    *519 James W. Crutcher, of Ridgetop, Tenn., Jack P. White, of Nashville, Tenn., and J. M. Hervey, of Roswell, N. M. (Hervey, Dow, Hill & Hinkle, of Roswell, N. M., on the brief), for appellants.

    James W. Stagner, of Carlsbad, N. M. and O. O. Askren, of Roswell, N. M. (G. T. Watts, of Roswell, N. M., on the brief), for appellee J. F. Joyce.

    Caswell S. Neal, of Carlsbad, N. M., on brief for appellee Ella Joyce.

    Before BRATTON, HUXMAN, and MURRAH, Circuit Judges.

    HUXMAN, Circuit Judge.

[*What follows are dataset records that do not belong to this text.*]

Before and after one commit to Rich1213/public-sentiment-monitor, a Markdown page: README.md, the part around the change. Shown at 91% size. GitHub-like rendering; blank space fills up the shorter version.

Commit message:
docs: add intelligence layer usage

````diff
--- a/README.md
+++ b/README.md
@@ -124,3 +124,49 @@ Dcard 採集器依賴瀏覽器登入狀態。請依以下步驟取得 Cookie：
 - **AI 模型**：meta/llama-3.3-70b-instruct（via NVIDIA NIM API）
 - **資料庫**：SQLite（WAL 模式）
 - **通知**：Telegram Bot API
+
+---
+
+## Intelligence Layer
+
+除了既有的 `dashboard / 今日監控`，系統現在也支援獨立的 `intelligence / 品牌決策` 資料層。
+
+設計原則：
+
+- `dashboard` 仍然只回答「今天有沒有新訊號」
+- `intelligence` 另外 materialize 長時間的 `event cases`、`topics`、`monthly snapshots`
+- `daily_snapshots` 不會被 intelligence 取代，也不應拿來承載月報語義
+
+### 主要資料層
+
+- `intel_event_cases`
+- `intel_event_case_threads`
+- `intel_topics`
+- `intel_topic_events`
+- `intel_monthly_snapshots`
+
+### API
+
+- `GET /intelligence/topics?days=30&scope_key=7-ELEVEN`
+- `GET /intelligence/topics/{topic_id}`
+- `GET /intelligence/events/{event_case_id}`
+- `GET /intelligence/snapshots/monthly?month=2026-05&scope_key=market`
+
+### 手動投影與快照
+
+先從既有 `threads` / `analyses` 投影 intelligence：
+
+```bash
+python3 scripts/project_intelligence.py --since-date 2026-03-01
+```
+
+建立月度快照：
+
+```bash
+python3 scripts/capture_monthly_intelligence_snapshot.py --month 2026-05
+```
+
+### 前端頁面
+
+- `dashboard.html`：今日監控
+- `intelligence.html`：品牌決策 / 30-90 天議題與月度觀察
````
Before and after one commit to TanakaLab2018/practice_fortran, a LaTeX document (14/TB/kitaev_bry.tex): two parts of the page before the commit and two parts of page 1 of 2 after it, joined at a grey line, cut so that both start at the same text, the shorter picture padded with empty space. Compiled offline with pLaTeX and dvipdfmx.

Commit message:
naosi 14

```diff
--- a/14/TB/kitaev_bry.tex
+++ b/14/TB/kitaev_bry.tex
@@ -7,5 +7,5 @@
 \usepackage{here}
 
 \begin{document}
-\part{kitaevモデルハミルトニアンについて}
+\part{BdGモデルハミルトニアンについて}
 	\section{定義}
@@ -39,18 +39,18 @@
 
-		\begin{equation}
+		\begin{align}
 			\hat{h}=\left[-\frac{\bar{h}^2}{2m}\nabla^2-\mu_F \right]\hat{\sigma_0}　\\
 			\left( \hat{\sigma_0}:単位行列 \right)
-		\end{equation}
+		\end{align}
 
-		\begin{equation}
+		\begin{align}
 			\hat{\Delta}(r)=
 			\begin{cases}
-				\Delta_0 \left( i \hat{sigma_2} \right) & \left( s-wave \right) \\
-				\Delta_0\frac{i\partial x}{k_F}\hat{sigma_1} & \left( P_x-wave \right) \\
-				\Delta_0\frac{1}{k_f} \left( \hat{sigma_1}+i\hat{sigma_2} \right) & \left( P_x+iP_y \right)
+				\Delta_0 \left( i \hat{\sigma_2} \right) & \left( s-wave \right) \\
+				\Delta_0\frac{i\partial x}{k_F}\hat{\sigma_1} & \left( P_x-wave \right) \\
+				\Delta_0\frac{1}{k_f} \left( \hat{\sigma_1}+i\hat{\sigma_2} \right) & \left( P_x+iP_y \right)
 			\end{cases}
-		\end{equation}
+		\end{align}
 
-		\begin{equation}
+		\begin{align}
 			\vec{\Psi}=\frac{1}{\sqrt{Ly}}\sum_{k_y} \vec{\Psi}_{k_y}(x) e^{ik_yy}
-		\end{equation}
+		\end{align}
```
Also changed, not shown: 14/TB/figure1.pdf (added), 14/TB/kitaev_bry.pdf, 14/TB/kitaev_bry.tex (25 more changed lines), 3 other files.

    This is the second appeal in this case. See Crutcher v. Joyce, 10 Cir., 134 F.2d 809. The facts in the controversy are recited in detail in our former opinion and only such reference will be made to them as is necessary to a consideration of the questions presented by this appeal. This litigation involves three trusts which were created by J. A. Joyce for the benefit of three of his children, Mattie Joyce Crutcher, Docia Joyce White, and Ella Joyce. His son, appellee J. F. Joyce, was trustee of all three trusts and as such was charged with their administration.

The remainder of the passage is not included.